Creature From The Black Lagoon is presented in a full frame transfer, which retains the original aspect ratio of the film. Since this is one of my favorites I was worried about the transfer, but Universal has issued a shining visual presentation for this film. The source prints looks very good when you consider the age involved, but some flecks and debris still emerge at times. But this damage was minimal and I was surprised at how clean the movie looks, this is the best the film has ever looked and I am very pleased to say the least. As with all black & white movies, the contrast is crucial and here we get a perfect mixture of lights and darks. I never saw any detail obscuration and blooming was never an issue either. I also found no evidence of compression errors and I am glad to report there is little to complain about with this transfer.
Audio: How does it sound?

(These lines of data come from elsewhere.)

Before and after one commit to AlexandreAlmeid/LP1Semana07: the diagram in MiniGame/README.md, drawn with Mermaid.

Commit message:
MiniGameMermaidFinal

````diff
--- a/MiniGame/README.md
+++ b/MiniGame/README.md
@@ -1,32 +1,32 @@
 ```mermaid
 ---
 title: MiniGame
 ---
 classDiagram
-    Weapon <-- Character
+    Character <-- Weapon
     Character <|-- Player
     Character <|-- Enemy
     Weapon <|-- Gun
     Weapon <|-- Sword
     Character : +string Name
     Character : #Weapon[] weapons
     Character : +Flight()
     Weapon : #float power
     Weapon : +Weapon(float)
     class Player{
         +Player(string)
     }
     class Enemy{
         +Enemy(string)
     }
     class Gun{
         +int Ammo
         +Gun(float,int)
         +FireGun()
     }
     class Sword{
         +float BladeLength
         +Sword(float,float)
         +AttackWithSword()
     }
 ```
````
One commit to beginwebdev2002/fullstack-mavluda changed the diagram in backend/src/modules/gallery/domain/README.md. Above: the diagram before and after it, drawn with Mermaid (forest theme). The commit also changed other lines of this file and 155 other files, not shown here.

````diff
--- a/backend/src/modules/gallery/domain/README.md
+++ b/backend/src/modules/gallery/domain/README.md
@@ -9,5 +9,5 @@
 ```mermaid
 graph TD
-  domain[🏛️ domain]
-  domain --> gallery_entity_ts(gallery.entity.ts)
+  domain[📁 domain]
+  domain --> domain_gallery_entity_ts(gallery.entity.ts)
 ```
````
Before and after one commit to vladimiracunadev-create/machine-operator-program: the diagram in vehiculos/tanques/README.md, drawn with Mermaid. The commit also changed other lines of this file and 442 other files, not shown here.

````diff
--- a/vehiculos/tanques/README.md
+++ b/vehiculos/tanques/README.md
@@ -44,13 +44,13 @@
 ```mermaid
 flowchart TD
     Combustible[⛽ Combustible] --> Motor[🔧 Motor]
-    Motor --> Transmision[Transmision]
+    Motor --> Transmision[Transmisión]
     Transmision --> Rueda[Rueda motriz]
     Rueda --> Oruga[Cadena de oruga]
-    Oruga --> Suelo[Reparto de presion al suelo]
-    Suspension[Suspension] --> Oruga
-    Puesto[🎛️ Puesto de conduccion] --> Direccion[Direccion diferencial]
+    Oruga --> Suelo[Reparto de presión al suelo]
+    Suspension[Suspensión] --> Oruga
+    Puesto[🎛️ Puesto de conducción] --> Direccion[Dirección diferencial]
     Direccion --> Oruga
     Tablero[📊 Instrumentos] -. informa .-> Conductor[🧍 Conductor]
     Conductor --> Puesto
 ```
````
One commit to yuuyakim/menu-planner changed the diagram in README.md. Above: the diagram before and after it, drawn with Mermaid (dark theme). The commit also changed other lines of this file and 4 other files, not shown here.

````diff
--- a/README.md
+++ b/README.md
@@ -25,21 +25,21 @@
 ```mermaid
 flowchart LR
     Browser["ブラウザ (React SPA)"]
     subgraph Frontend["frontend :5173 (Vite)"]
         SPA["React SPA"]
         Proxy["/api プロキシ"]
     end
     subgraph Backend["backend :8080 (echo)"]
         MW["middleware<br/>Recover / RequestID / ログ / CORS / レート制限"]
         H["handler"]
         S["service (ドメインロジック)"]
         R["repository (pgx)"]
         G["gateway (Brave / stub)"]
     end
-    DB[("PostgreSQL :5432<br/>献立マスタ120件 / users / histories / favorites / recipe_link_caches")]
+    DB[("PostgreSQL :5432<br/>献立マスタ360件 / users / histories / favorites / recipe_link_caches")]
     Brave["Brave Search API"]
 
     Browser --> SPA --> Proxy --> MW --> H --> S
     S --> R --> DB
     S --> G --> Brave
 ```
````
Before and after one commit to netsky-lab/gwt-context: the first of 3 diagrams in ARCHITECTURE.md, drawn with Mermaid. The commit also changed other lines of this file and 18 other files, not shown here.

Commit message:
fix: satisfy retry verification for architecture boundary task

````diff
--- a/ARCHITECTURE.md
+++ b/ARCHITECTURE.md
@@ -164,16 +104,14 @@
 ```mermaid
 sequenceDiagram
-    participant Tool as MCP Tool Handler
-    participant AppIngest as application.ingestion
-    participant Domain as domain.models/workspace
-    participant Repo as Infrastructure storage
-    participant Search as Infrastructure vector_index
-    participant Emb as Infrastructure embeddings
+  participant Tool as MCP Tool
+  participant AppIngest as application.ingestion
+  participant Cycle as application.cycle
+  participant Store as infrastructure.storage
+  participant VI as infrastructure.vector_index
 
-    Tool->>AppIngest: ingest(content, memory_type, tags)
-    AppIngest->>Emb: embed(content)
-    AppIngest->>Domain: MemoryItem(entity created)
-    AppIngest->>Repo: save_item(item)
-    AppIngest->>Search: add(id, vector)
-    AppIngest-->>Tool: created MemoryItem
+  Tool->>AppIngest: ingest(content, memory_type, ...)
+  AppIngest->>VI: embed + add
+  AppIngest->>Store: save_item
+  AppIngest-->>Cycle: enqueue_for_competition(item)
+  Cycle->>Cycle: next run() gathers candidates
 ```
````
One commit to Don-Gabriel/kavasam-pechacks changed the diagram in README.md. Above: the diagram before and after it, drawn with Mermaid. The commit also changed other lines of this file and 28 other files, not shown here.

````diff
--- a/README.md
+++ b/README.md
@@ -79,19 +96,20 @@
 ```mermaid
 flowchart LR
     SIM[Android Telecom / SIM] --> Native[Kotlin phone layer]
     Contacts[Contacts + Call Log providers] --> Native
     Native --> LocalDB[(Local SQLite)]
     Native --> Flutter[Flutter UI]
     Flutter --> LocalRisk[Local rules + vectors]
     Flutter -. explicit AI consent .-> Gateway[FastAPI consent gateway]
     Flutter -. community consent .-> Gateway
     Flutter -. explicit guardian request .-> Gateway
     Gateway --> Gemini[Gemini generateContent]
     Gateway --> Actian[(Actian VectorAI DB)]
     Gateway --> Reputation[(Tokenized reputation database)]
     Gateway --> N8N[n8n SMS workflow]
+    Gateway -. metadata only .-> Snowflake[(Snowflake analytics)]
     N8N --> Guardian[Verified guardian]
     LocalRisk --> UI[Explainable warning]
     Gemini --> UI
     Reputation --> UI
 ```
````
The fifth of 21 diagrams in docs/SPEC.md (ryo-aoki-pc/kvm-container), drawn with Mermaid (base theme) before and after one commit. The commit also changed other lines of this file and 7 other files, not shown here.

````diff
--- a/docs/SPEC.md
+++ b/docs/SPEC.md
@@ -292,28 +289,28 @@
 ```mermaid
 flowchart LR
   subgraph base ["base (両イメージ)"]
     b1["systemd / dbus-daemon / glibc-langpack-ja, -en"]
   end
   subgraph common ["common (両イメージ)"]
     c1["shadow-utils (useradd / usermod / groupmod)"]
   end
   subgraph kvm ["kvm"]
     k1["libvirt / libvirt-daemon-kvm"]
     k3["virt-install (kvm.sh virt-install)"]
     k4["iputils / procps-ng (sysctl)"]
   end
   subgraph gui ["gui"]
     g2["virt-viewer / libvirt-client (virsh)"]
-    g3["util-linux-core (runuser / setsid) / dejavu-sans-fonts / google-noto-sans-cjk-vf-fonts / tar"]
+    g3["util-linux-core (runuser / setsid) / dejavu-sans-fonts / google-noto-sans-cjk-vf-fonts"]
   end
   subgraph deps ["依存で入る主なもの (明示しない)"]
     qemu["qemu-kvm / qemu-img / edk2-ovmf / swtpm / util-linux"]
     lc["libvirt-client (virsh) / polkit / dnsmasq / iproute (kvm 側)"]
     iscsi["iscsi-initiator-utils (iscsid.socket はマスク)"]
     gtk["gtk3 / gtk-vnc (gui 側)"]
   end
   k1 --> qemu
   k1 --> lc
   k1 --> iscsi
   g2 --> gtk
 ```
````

This release uses a mono track and while it doesn’t pack much of a punch, it does the job and kicks in when it needs to. I am very pleased with this track because of how clear it is and despite the age factor, this track shows no traces of distortion at all. I like the music a lot and the trademark sound that marks the appearance of the creature, so I was happy to find that it all comes across well in this mix. The rest of the sound effects, from screams to splashes also sound clean and clear, but no sound takes control of the speakers like the creature’s signature effect. The dialogue is replicated well also and I found no volume or clarity problems at all. This release also contains English captions and French subtitles.
Supplements: What are the extras?
This release contains a terrific audio commentary with film historian Tom Weaver, who also recorded the commentary on The Wolf Man. As with most tracks in this series this one is loaded down with all sorts of information about this movie, but sometimes tends to become dull and monotone. While I was engrossed because of my passion for the film, more casual fans might find themselves bored at times. Nonetheless this is a wonderful and highly informative track, which I am very pleased was chosen to be included. This release also includes a slide show of still photographs, which covers everything from publicity shots to promotional pieces and such. Also contained on this disc are talent files, production notes, and some very cool theatrical trailers. Back To The Black Lagoon is the final supplement and contains a wealth of interviews, rare stills, and all manner of behind the scenes goodies. I was especially taken with the bits about the creature’s costume, but the sections about the score and underwater photography were also enthralling. The piece runs just over forty minutes and covers it all, even the sequels and the much lauded 3-D version of the movie.